On Friday (Nov. 6), Jupiter rises around 1:50 a.m. local time. By the end of the month it will be coming up closer to 12:30 a.m. It’s in Leo, a constellation most people associate with late winter and spring, which indeed is when Jupiter will be at its evening height. The best time for viewing the giant planet in November is just before dawn, around 5 a.m., when it will be shining brightly very high in the southeast. The giant glares at magnitude -1.9. This morning it will be strikingly paired with a wide crescent moon; Jupiter will be positioned 2.6 degrees to the moon’s upper left.
Venus in Virgo
Binoculars or a small telescope will give fine views of Venus passing close to three fairly bright stars in Virgo during the first three weeks of this month. This morning at dawn Venus is 0.2 degrees north of Beta Virginis, magnitude +3.8.
More dates to watch

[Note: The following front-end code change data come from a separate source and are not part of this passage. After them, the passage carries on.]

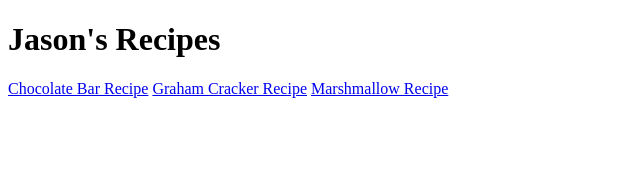
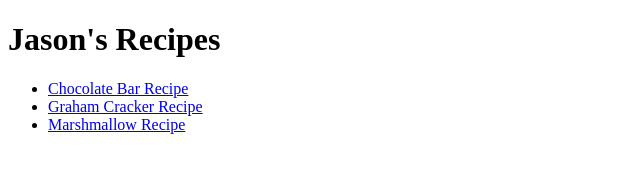
Before and after one commit to jasontobi/odin_recipes, a plain HTML site: page index.html in a window 1280 px wide. Shown: the whole page, without its empty margins (0-640 px from the left). Drawn offline with Linux system fonts and the light colour scheme.

Commit message:
Make recipe links an unordered list

```diff
--- a/index.html
+++ b/index.html
@@ -7,8 +7,10 @@
 </head>
 <body>
     <h1>Jason's Recipes</h1>
-    <a href="recipes/chocolate_bar.html">Chocolate Bar Recipe</a>
-    <a href="recipes/graham_cracker.html">Graham Cracker Recipe</a>
-    <a href="recipes/marshmallow.html">Marshmallow Recipe</a>
+    <ul>
+        <li><a href="recipes/chocolate_bar.html">Chocolate Bar Recipe</a></li>
+        <li><a href="recipes/graham_cracker.html">Graham Cracker Recipe</a></li>
+        <li><a href="recipes/marshmallow.html">Marshmallow Recipe</a></li>
+    </ul>
 </body>
 </html>
```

Nov. 7: Early this morning, just 24 hours after its rendezvous with Jupiter, a slightly thinner crescent moon pays Venus and Mars a visit. Dazzling Venus will be sitting just 1.6 degree to the upper left of the moon, while dim Mars can be found 2.2 degrees above the moon.
Nov. 13: Early this morning, Venus passes only 9 arc minutes (0.15 degrees) north of Eta Virginis, magnitude +4.0. As seen from China, Venus and this star appear even closer, only 5 arc minutes apart.
Nov. 17: Mercury passes through superior conjunction (beyond the sun) and into the evening sky today, but this planet remains too close to the sun to observe all of this month. Also, Venus is 1.1 degrees to the lower right of the close double star Gamma Virginis (Porrima) this morning.
Nov. 29: About 4.2 degrees to the lower right of Venus this morning is the bluish first-magnitude star Spica, the brightest star in the zodiacal constellation of Virgo, the Maiden.
Nov. 30: Saturn slipped into the bright evening twilight at midmonth and disappeared in the glare of the sun. Today it passes behind the sun, lost from view until later in December.